Every summer as a child, my parents took me camping in the Chilean Lake District. Before the internet, this was the dark ages. In those days we needed to depend on guides and manuals. So, as we drove for hours on end, I kept myself occupied by looking at a map, reading about the small towns we passed through, and persuading my parents to take a detour to go somewhere I had noticed.
I informed them that I had resolved to visit every country in the world during one trip. My dad then told me about the Travelers’ Century Club (TCC), a group of people who have been to at least 100 countries and territories around the world. We had a few laughs. I set my sights on becoming a member because the thought made my eyes sparkle.
Evidently, I began requesting a trip to a different nation rather than the same national park we always visited. Conscious of the monster they had created, they laughed once more and offered a solution: They would take me to Argentina, our neighbor, which would be my first trip abroad; however, I needed to see more of my own country before I could embark on my adventure of visiting another hundred countries. I gladly agreed.
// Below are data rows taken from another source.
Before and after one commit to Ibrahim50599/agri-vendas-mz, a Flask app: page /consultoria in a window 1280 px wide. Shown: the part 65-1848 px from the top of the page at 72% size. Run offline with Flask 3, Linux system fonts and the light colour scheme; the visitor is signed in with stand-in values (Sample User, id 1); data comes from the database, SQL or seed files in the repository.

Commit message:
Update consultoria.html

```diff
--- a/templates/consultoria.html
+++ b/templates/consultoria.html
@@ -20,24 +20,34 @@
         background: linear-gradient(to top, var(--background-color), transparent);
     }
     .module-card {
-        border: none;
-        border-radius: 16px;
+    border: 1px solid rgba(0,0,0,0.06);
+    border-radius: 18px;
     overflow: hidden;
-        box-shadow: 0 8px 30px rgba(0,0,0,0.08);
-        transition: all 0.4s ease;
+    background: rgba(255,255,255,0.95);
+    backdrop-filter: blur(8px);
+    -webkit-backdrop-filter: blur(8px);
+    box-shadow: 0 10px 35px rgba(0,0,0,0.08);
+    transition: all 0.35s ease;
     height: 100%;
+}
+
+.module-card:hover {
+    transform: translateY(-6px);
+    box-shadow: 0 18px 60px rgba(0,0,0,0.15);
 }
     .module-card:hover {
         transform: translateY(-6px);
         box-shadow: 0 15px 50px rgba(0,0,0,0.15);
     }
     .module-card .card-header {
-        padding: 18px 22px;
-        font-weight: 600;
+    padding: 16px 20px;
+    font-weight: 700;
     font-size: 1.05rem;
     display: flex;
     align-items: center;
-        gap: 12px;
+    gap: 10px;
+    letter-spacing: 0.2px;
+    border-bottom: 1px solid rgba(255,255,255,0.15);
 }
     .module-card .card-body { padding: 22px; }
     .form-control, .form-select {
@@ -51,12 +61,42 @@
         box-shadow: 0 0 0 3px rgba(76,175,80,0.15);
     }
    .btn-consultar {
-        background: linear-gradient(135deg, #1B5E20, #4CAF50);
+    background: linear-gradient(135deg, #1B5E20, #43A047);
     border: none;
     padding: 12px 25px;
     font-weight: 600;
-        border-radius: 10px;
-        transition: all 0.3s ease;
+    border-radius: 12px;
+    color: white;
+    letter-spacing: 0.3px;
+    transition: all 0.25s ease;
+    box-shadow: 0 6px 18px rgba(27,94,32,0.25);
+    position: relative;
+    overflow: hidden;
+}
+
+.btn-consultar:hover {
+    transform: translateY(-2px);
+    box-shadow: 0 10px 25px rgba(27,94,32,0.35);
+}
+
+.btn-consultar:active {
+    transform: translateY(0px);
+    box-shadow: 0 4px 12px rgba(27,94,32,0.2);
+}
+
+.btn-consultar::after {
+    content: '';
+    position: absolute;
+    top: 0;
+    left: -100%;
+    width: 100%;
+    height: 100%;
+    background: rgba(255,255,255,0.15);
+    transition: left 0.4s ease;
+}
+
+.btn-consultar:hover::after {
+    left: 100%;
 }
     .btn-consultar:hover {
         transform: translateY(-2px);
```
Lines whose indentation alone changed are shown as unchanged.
I knew right away that, as much as I wanted to be a part of the TCC, the main reason to travel should be what I will get out of it, not just to count countries. This could be meeting locals, trying the local cuisine, exploring nature, or trying something new. Although the “why you should travel” question is extremely subjective, I find it meaningless to cross off a country from a list just because you’ve been there.